As the closest MGM-owned casino hotel property to the Park and the T Mobile Arena, the Monte Carlo has been selected to undergo a two-year, $450 million makeover that will create a new luxury property to be known as ‘Park MGM’. Work will begin this year and be completed by the end of 2018 it has been announced.
The design of Park MGM, a 2,700-room luxury property, will apparently build on the property’s history, incorporating European design influences while retaining a branding connection to The Park. No one can say a refurbishment isn’t overdue as the guest rooms and some other areas of the Monte Carlo have become tired and dated, after all it was built in 1996. This announcement is also reflective of the buoyant feeling about the town with the market doing better and visitor numbers rising again at last.
Apparently the hotel won’t close during the project and workers will work floor by floor during the course of construction. Some public areas may have to be closed though as work progresses. Look out for some potentially exciting deals then. You can often get rooms for next to nothing when building work is in progress and how often are you in your room anyway during a trip to Vegas?
By way of Monte Carlo history – the 32-story property opened in June 1996, shortly after the Stratosphere. The property eliminated the “00” on its roulette wheels, giving players a slight advantage (smaller disadvantage) by using the 37-pocket wheel as used in the French European version of the game.
The property was closed for a while in January 2008, following a fire on the top six floors of the building apparently caused by construction workers whilst welding. The property said damage and lost business totaled $100 million. A year after the fire, the Monte Carlo made two big changes: MGM Resorts converted the top floor to Hotel32, branded as an ultra-luxury boutique hotel with 50 lofts and an exclusive lounge, and at the end of 2009, the hotel became connected to the newly opened CityCenter complex via the Aria Express tram.
I have my reservations about this. The Monte Carlo fills something of a niche in the market. It is very affordable (if you said cheap I wouldn’t disagree) yet is very well located. Aria is right at the top end of the market in terms of price. Monte Carlo doesn’t just sit right next to it, it’s connected to it and the free tram service to Aria, Crystals and Bellagio. For the savvy traveller it’s a way of staying right in the heart of the action at a fraction of the price. I’ve also always found the staff to be pleasant and down to earth and there’s a food court with very sensible prices including a MacDonald’s. Will that continue when room rates escalate and the new breed of visitor demands different things from the property? Every property can’t be the same, there needs to be a variation both in price and what is offered.

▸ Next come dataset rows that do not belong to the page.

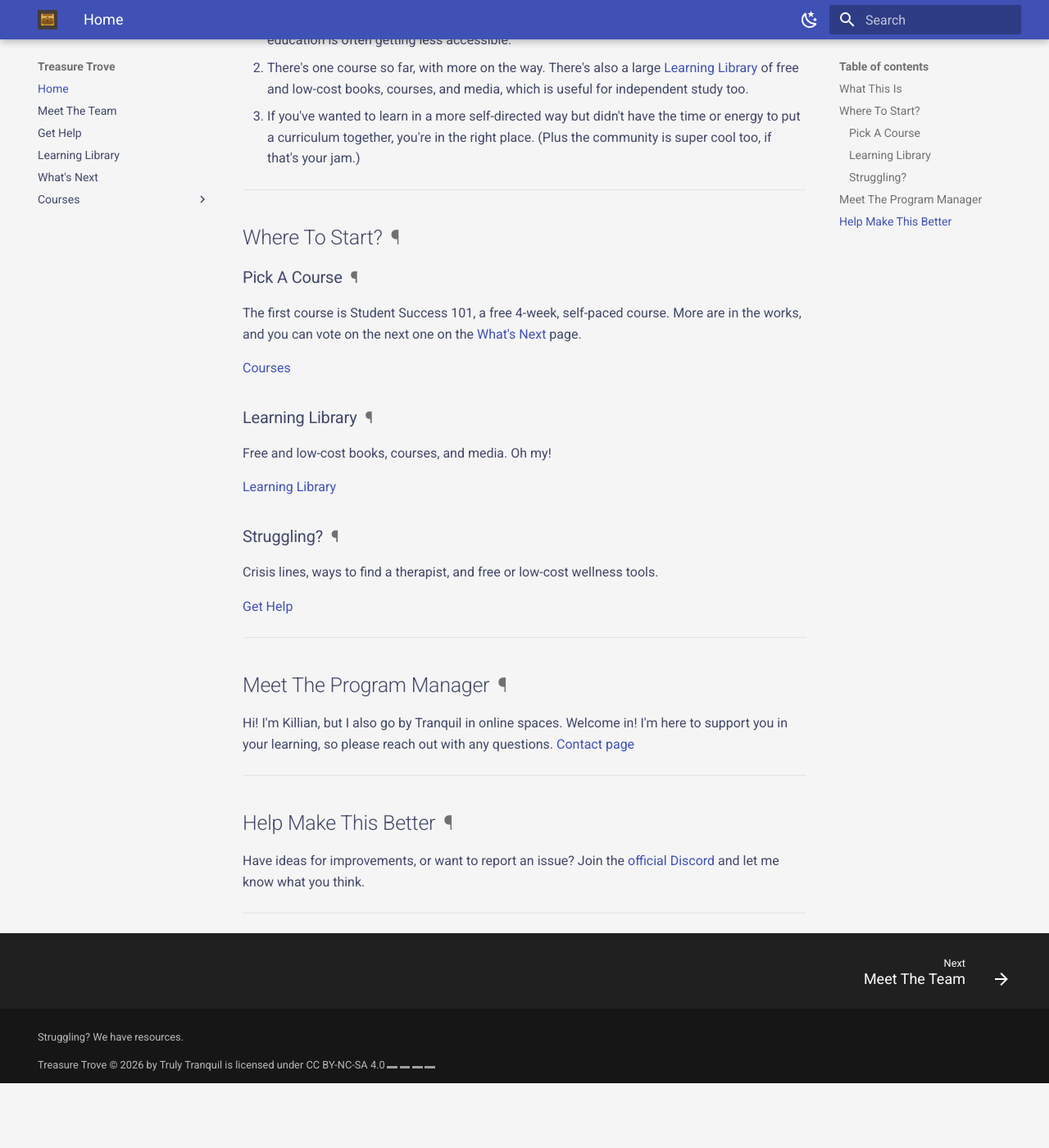
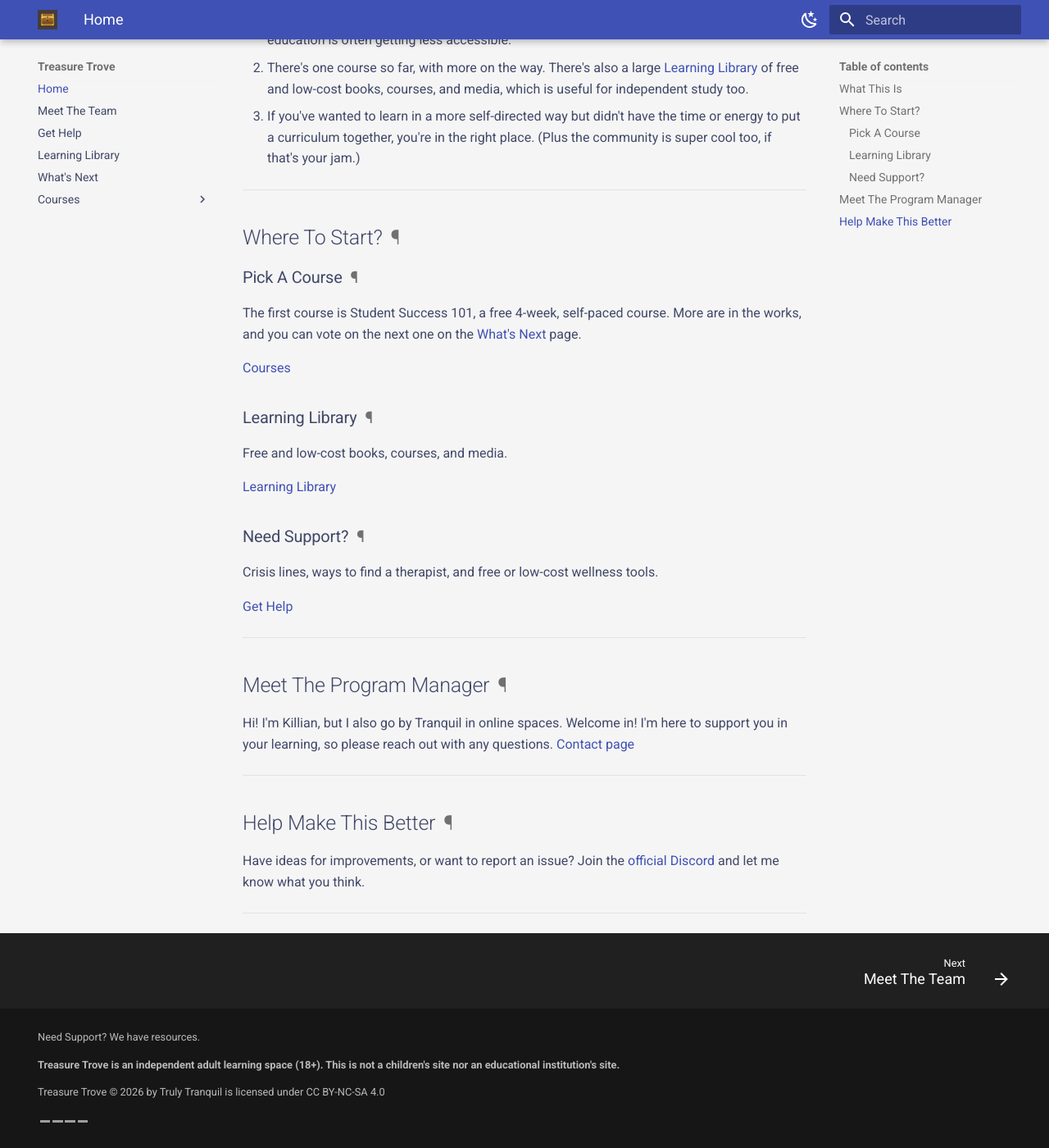
Before and after one commit to truly-tranquil/treasure-trove, an MkDocs documentation site: the page built from docs/index.md, in a window 1280 px wide and 1400 px high, scrolled down 377 px. Shown: the whole window at 82% size. Built offline with MkDocs 1.6.1 and Material for MkDocs 9.7.7, drawn with Linux system fonts in a browser that asks for light colours; before the commit the page ends 1698 px from its top, so only the background shows below that; grey boxes are pictures that could not be loaded.

Commit message:
changed the footer

```diff
--- a/docs/index.md
+++ b/docs/index.md
@@ -25,11 +25,11 @@ The first course is Student Success 101, a free 4-week, self-paced course. More
 
 ### Learning Library
 
-Free and low-cost books, courses, and media. Oh my!
+Free and low-cost books, courses, and media.
 
 [Learning Library](learning-library.md)
 
-### Struggling?
+### Need Support?
 
 Crisis lines, ways to find a therapist, and free or low-cost wellness tools.
 
--- a/mkdocs.yml
+++ b/mkdocs.yml
@@ -44,8 +44,10 @@ markdown_extensions:
       permalink: true
 
 copyright: |
-  <p>Struggling? <a href="https://truly-tranquil.github.io/treasure-trove/get-help/">We have resources.</a></p>
-  <a href="https://truly-tranquil.github.io/treasure-trove/">Treasure Trove</a> © 2026 by <a href="https://truly-tranquil.github.io/treasure-trove/meet-the-team/">Truly Tranquil</a> is licensed under <a href="https://creativecommons.org/licenses/by-nc-sa/4.0/">CC BY-NC-SA 4.0</a><img src="https://mirrors.creativecommons.org/presskit/icons/cc.svg" alt="" style="max-width: 1em;max-height:1em;margin-left: .2em;"><img src="https://mirrors.creativecommons.org/presskit/icons/by.svg" alt="" style="max-width: 1em;max-height:1em;margin-left: .2em;"><img src="https://mirrors.creativecommons.org/presskit/icons/nc.svg" alt="" style="max-width: 1em;max-height:1em;margin-left: .2em;"><img src="https://mirrors.creativecommons.org/presskit/icons/sa.svg" alt="" style="max-width: 1em;max-height:1em;margin-left: .2em;">
+  <p>Need Support? <a href="https://truly-tranquil.github.io/treasure-trove/get-help/">We have resources.</a></p> <p><b>Treasure Trove is an independent adult learning space (18+). This is not a children's site nor an educational institution's site.</b></p>
+  <p>Treasure Trove © 2026 by <a href="https://truly-tranquil.github.io/treasure-trove/meet-the-team/">Truly Tranquil</a> is licensed under <a href="https://creativecommons.org/licenses/by-nc-sa/4.0/">CC BY-NC-SA 4.0</a></p>
+  <p><img src="https://mirrors.creativecommons.org/presskit/icons/cc.svg" alt="" style="max-width:1em;max-height:1em;margin-left:.2em;"><img src="https://mirrors.creativecommons.org/presskit/icons/by.svg" alt="" style="max-width:1em;max-height:1em;margin-left:.2em;"><img src="https://mirrors.creativecommons.org/presskit/icons/nc.svg" alt="" style="max-width:1em;max-height:1em;margin-left:.2em;"><img src="https://mirrors.creativecommons.org/presskit/icons/sa.svg" alt="" style="max-width:1em;max-height:1em;margin-left:.2em;"></p>
+
 
 extra:
   generator: false
```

If the price does go through the roof (which, after all, is the usual by product of a lot of money being spent on something) we’ll have to look elsewhere for our bargain hostelry in that part of the Strip. NYNY might come in to its own – located next door and very close to the Park and the T Mobile Arena – this move may have the curious effect of promoting the Monte Carlo’s neighbour. Also owned by MGM it already has one of the best pubs in town – Nine Fine Irishmen. I wasn’t that keen on the hotel when I stayed at NYNY but if it becomes better value for money than everything around it we might be happy to overlook its other shortcomings. Watch this space!